Flacco has same MVP odds as Winston and Mariota

Joe Flacco has been a Super Bowl MVP and has won 10 playoff games. Marcus Mariota and Jameis Winston have played one NFL season.

However, all three of those quarterbacks have been given the same odds (100/1) of winning next season’s MVP award by sportsbook Bovada.lv.

People who think Flacco is an elite quarterback may view that as disrespect. But the Bovada.lv odds throw even more shade at Flacco.

Sixteen quarterbacks are given a better chance of winning the MVP award in 2016 than Flacco. Some of the names you would expect, like Aaron Rodgers, who is the favorite at 4/1, followed by Ben Roethlisberger (7/1), Cam Newton (15/2), Russell Wilson (8/1), and Tom Brady (9/1).

But do Blake Bortles (66/1) of the Jaguars or Brock Osweiler of the Texans (66/1) really have a better chance of winning the MVP than Flacco? According to Bovada.lv they do. That’s also an indication that not much is expected from the Ravens overall after their 5-11 season. The better your team does, the better your chances of winning the MVP.

Newton won the MVP last year starting at 50/1 odds.
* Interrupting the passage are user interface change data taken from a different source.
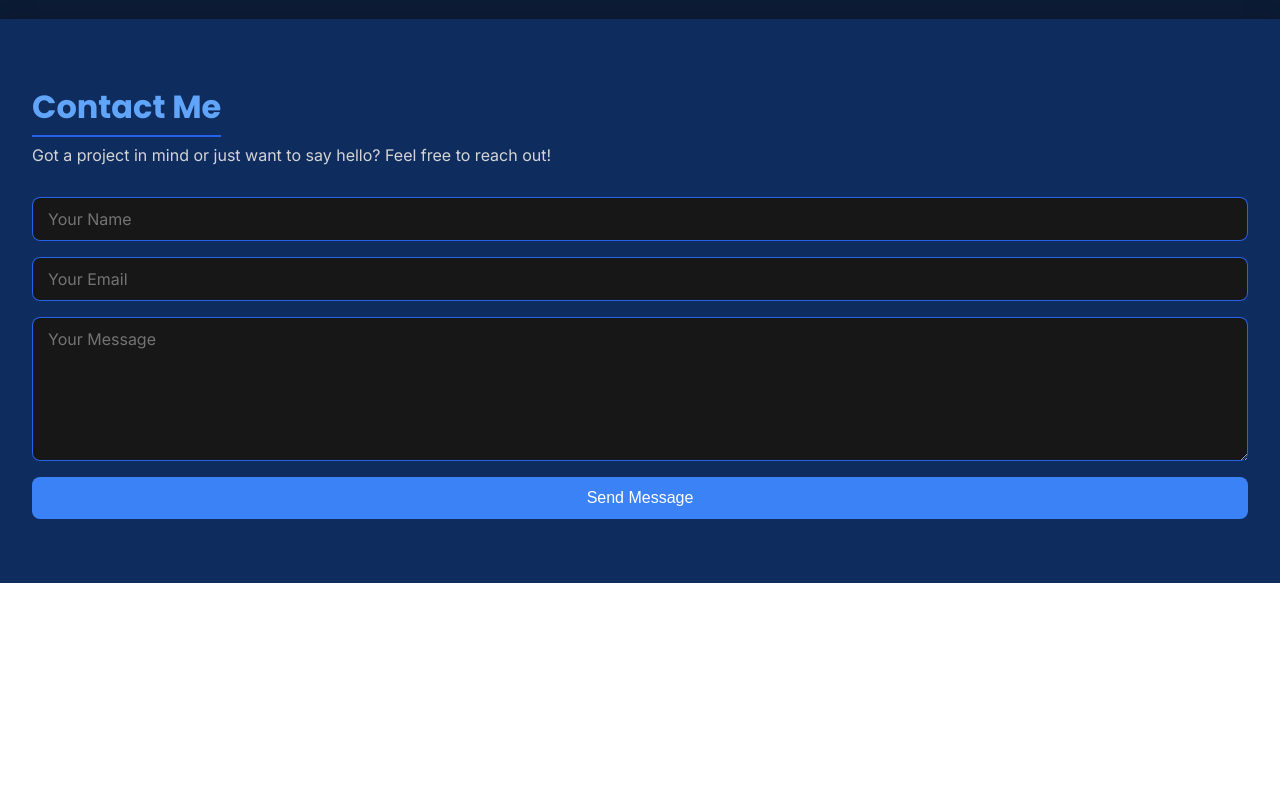
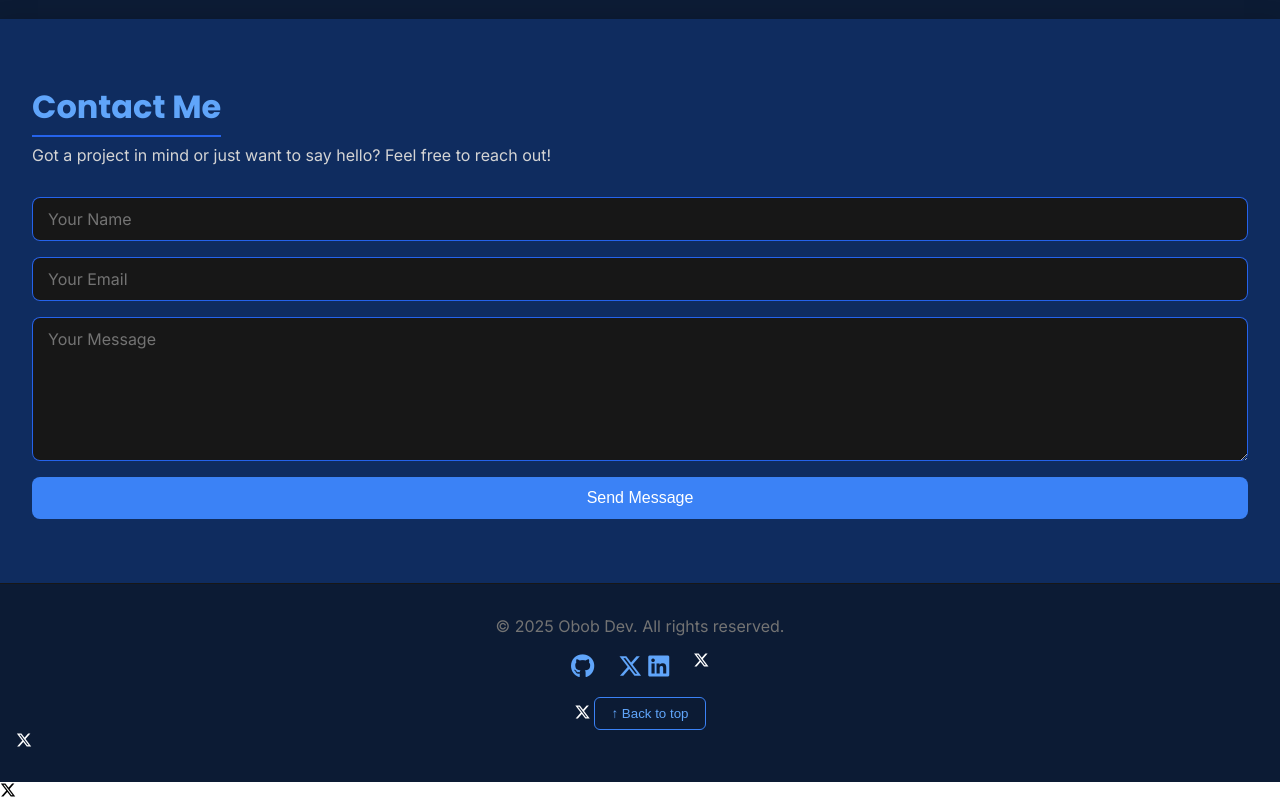
Before and after one commit to FerdHDev/Portfolio2025, a website: page index.html in a window 1280 px wide. Shown: the part 2401-3201 px from the top of the page. Before the commit the page ends 2984 px from the top, so only its background shows below. Drawn offline with nearby package versions, Linux system fonts and the light colour scheme.

Commit message:
Added a line for debug

```diff
--- a/backend/server.js
+++ b/backend/server.js
@@ -17,6 +17,7 @@ const transporter = nodemailer.createTransport({
 });
 
 app.post("/api/contact", async (req, res) => {
+    console.log(req.body)
     const { userName, userEmail, userMessage } = req.body;
 
     const emailContent = `
--- a/index.html
+++ b/index.html
@@ -163,13 +163,34 @@
         <h2>Contact Me</h2>
         <p>Got a project in mind or just want to say hello? Feel free to reach out!</p>
 
-        <form class="contact-form" action="https://portfolio-contact-backend-314z.onrender.com" method="post">
+        <form class="contact-form" action="https://portfolio-contact-backend-314z.onrender.com/api/contact"
+            method="post">
             <input type="text" name="name" placeholder="Your Name" name="userName" required />
             <input type="email" name="email" placeholder="Your Email" name="userEmail" required />
             <textarea name="message" placeholder="Your Message" rows="6" name="userMessage" required></textarea>
             <button type="submit">Send Message</button>
         </form>
     </section>
+
+    <footer class="footer">
+        <div class="footer-container">
+            <p class="footer-brand">© 2025 Obob Dev. All rights reserved.</p>
+
+            <div class="footer-socials">
+                <a href="https://github.com/obob-dev" target="_blank" aria-label="GitHub">
+                    <i class="fab fa-github" href="https://github.com/FerdHDev"></i>
+                </a>
+                <a href="#" target="_blank" aria-label="X">
+                    <i class="fab fa-x-twitter" href="https://x.com/FerdHDevCalm?t=Yde6xIrossRbdw5qPiDYwA&s=09></i>
+                </a>
+                <a href=" #" target="_blank" aria-label="LinkedIn">
+                        <i class="fab fa-linkedin"></i>
+                </a>
+            </div>
+
+            <button onclick="scrollToTop()" class="back-to-top">↑ Back to top</button>
+        </div>
+    </footer>
 
     <script src="https://unpkg.com/scrollreveal"></script>
     <script>
@@ -199,6 +220,10 @@
         sr.reveal('.project-card', {interval: 100});
         sr.reveal('.tech-icon', {origin: 'top', interval: 75});
         sr.reveal('.testimonial-card', {origin: 'left', interval: 100});
+
+        function scrollToTop() {
+            window.scrollTo({top: 0, behavior: 'smooth'});
+        }
     </script>
     </body>
 
--- a/styles.css
+++ b/styles.css
@@ -397,3 +397,57 @@ nav {
 .contact-form button:hover {
     background-color: var(--color-primary-600);
 }
+
+.footer {
+    background-color: var(--color-background-dark);
+    color: var(--color-text-white);
+    padding: 2rem 1rem;
+    font-family: var(--font-primary);
+    border-top: 1px solid var(--color-neutral-900);
+}
+
+.footer-container {
+    max-width: 960px;
+    margin: 0 auto;
+    display: flex;
+    flex-direction: column;
+    align-items: center;
+    gap: 1rem;
+}
+
+.footer-brand {
+    font-size: 1rem;
+    color: var(--color-neutral-500);
+}
+
+.footer-socials {
+    display: flex;
+    gap: 1.5rem;
+}
+
+.footer-socials a {
+    color: var(--color-primary-400);
+    font-size: 1.5rem;
+    transition: color 0.3s ease;
+}
+
+.footer-socials a:hover {
+    color: var(--color-primary-600);
+}
+
+.back-to-top {
+    background: none;
+    border: 1px solid var(--color-primary-500);
+    color: var(--color-primary-400);
+    padding: 0.5rem 1rem;
+    border-radius: 6px;
+    font-weight: var(--font-weight-medium);
+    cursor: pointer;
+    transition: all 0.3s ease;
+}
+
+.back-to-top:hover {
+    background-color: var(--color-primary-500);
+    color: var(--color-text-white);
+    border-color: var(--color-primary-600);
+}
```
So if you believe in Flacco and the Ravens, those 100/1 MVP odds for Flacco may look like an enticing play.

RELATED: Can Dumervil lead a rebirth of Ravens's pass rush?